- It has been suggested that patients with specified medical conditions should be exempt from criminal prosecution if they grow cannabis for their own use. What are the arguments for and against this proposal?
- Cannabis is available in a number of countries as a synthetic product. What are the advantages and disadvantages of using these synthetic products?
- Article: Wallis A (2012) Education to increase sexual health screening. Nursing Times; 108: 8, 20-21.
- Author: Andrew Wallis is a sexual health outreach nurse, Sexual Health Outreach Team, Nottingham University Hospitals Trust.
- There is a pressing need to improve the sexual health of young people aged 16-24
- Encouraging this group to take up screening remains a major challenge
- Evidence suggests that engaging with young people encourages behaviour change
- The experience of a specialist team in Nottingham shows that education encourages young people to take up sexual health screening
- Opportunities to reach young people through existing channels using education combined with screening should be exploited
- Why do the under 25 age group have problems talking about sexual health and participating in screening for sexually transmitted infections?
- How can education be used as part of an STI screening programme?
- At what age is it appropriate to talk to school pupils about STIs?
- How would you introduce the subject of STIs to a group of school pupils?
- Article: Winfield J, Wiley C (2012) Tackling infection in care homes.Nursing Times; 108: 7, early online publication.
- Author: Jodie Winfield is infection prevention and control nurse; Carolyn Wiley is operational nurse manager infection prevention; both at Royal Wolverhampton Hospitals Trust.
- Patients colonised with MRSA have an increased risk of developing serious infection
- MRSA screening alone may not reduce colonisation
- Staff ownership of infection prevention and control strategies is crucial
- Practitioners’ knowledge and formal training is vital in preventing the spread of HCAIs
- Nurses wishing to replicate this model need a clear vision, board level support, effective leadership, supportive management and funding
- Why are care homes residents at increased risk of MRSA colonisation?
- Why is it important to screen care home residents for MRSA colonisation?
- How would you organise an MRSA education programme for care assistants in the residential/care home sector?
- Can you identify particular challenges in providing education programmes in care homes and strategies you could use to overcome these?
- What key messages would you include in your programme?
- Article: Cooper A (2012) Electronic record system preparation.
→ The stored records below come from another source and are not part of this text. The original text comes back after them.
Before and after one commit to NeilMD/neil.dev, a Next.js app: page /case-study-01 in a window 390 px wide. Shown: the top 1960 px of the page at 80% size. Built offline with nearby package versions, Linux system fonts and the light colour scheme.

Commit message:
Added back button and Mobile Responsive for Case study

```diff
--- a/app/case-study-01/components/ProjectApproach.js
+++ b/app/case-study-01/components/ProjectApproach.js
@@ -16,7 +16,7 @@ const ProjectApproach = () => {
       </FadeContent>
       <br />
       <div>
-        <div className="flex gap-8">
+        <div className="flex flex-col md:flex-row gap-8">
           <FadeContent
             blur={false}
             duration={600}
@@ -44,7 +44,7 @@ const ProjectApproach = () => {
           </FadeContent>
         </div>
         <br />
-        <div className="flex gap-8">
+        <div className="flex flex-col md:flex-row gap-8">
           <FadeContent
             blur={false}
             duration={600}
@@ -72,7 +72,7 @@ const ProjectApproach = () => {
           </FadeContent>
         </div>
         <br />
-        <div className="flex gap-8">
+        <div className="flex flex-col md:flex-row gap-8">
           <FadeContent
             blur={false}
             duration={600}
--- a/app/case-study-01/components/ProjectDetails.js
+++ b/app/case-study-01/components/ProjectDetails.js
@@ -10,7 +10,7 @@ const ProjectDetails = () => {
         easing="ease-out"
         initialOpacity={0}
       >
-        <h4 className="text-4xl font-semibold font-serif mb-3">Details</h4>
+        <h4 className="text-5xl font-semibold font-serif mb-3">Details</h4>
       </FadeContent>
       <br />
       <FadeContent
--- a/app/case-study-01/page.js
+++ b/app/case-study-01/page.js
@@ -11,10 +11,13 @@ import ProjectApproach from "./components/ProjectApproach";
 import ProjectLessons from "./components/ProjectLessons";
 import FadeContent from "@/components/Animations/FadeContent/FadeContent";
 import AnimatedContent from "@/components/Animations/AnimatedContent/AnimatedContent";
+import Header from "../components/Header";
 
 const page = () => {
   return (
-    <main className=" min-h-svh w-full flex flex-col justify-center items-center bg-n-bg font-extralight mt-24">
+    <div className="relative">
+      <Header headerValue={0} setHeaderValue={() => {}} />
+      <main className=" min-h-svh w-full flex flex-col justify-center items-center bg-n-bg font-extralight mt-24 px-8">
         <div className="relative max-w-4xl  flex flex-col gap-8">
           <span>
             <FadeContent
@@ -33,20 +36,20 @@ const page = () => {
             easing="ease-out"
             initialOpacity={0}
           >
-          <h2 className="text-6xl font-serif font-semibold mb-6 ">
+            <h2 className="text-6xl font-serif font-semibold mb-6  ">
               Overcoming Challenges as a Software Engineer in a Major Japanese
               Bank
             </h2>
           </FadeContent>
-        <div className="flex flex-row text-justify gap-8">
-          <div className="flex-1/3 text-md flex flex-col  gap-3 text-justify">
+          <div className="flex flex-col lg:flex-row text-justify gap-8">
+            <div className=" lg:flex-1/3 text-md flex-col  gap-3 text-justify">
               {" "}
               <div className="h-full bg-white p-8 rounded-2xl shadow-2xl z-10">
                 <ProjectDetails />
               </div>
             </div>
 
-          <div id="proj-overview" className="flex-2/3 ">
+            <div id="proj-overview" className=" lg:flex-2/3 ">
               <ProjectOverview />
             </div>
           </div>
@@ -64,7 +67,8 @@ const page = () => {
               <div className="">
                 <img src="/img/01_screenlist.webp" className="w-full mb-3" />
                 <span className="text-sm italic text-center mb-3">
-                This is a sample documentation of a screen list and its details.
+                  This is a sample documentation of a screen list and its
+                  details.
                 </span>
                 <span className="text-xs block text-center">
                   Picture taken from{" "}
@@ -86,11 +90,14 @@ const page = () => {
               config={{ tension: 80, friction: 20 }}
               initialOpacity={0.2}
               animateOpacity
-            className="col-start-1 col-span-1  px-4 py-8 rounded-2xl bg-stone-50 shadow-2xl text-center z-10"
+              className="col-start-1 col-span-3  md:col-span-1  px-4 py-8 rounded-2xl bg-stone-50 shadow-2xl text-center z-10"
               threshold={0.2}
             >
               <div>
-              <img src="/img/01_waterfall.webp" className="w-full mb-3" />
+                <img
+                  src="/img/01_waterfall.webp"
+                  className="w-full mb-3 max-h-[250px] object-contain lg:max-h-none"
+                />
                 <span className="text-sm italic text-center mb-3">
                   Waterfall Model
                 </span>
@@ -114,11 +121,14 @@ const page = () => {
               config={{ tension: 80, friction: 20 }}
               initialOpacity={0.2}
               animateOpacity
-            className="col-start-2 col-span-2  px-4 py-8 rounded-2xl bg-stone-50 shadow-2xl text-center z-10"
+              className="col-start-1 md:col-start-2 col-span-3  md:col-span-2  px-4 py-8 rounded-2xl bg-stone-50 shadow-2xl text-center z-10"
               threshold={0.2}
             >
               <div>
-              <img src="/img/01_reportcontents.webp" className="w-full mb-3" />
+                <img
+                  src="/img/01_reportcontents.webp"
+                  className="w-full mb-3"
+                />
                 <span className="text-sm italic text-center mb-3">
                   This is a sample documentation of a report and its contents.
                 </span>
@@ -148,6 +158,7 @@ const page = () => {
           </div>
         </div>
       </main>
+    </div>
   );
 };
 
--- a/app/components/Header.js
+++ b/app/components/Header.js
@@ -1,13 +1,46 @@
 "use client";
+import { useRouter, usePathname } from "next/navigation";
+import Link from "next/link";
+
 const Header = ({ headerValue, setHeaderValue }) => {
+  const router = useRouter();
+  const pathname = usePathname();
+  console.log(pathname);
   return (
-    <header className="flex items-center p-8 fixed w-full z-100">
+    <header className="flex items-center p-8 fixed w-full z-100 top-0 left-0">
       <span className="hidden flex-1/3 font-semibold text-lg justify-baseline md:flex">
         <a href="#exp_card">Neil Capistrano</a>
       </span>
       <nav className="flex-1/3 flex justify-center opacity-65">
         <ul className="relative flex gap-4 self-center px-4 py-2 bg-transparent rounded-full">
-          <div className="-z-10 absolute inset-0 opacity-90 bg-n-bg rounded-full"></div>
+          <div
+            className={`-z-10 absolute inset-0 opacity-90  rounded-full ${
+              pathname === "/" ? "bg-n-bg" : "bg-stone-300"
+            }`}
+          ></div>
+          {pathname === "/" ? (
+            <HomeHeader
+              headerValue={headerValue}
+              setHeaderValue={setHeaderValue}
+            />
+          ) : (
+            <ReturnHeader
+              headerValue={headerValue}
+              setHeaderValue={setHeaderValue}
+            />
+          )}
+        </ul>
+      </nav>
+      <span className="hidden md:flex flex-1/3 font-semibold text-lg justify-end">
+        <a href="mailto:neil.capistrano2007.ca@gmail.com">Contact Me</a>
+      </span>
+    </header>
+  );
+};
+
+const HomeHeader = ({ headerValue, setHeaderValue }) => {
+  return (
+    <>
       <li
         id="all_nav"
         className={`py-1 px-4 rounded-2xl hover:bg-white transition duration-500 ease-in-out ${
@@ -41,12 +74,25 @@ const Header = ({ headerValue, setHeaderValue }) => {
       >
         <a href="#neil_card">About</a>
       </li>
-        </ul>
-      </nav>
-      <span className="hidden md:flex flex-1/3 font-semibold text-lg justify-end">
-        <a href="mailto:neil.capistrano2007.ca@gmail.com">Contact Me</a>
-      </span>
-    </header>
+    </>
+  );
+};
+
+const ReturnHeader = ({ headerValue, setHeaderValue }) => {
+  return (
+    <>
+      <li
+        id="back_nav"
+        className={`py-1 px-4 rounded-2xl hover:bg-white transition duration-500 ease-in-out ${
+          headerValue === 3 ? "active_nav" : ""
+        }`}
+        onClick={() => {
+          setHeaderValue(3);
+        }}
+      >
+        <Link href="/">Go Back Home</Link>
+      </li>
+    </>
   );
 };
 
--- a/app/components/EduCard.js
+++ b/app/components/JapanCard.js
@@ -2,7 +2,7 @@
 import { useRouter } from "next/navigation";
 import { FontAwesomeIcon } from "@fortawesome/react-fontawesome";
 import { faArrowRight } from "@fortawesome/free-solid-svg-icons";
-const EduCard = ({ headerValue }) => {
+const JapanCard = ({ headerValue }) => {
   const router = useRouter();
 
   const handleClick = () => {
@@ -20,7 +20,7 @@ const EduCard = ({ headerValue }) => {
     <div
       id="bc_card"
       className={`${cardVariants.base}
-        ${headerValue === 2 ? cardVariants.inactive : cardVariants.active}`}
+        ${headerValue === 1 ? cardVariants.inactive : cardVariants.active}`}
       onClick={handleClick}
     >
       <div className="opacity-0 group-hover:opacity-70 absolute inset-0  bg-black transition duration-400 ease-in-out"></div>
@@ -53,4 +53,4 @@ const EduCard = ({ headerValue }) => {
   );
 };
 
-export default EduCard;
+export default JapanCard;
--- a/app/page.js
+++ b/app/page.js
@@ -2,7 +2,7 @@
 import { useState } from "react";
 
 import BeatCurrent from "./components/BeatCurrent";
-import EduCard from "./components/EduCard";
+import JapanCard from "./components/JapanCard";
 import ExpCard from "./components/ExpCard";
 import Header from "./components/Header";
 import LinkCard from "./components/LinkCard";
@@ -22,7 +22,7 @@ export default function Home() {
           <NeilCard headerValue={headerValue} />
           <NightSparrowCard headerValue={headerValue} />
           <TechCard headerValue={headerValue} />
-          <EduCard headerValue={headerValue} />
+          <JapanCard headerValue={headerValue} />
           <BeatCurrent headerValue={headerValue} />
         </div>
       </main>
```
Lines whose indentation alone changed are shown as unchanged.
Nursing Times; 108: 6, 26-27.
- Author: Anne Cooper is national clinical lead for nursing, Department of Health Informatics Directorate.
- Clinical staff often show a lack of engagement or scepticism about using technology
- Careful planning and involving nursing teams is vital when implementing electronic record systems
- Nurse leaders need to consider whether IT systems fit with their professional values
- The Caldicott guardian in each trust is a helpful resource
- A team effort is crucial in reaping the benefits more quickly for patients and staff
Think about how you respond to new technology in the work place.
- Do you feel excited about it or does it make you feel anxious? Why?
- If technology makes you or one of your team anxious or worried list actions you could take to address these concerns?
- If you are using electronic record systems how is patient confidentiality assured?
- How could you measure the effect of new technology on patient care and the ward team?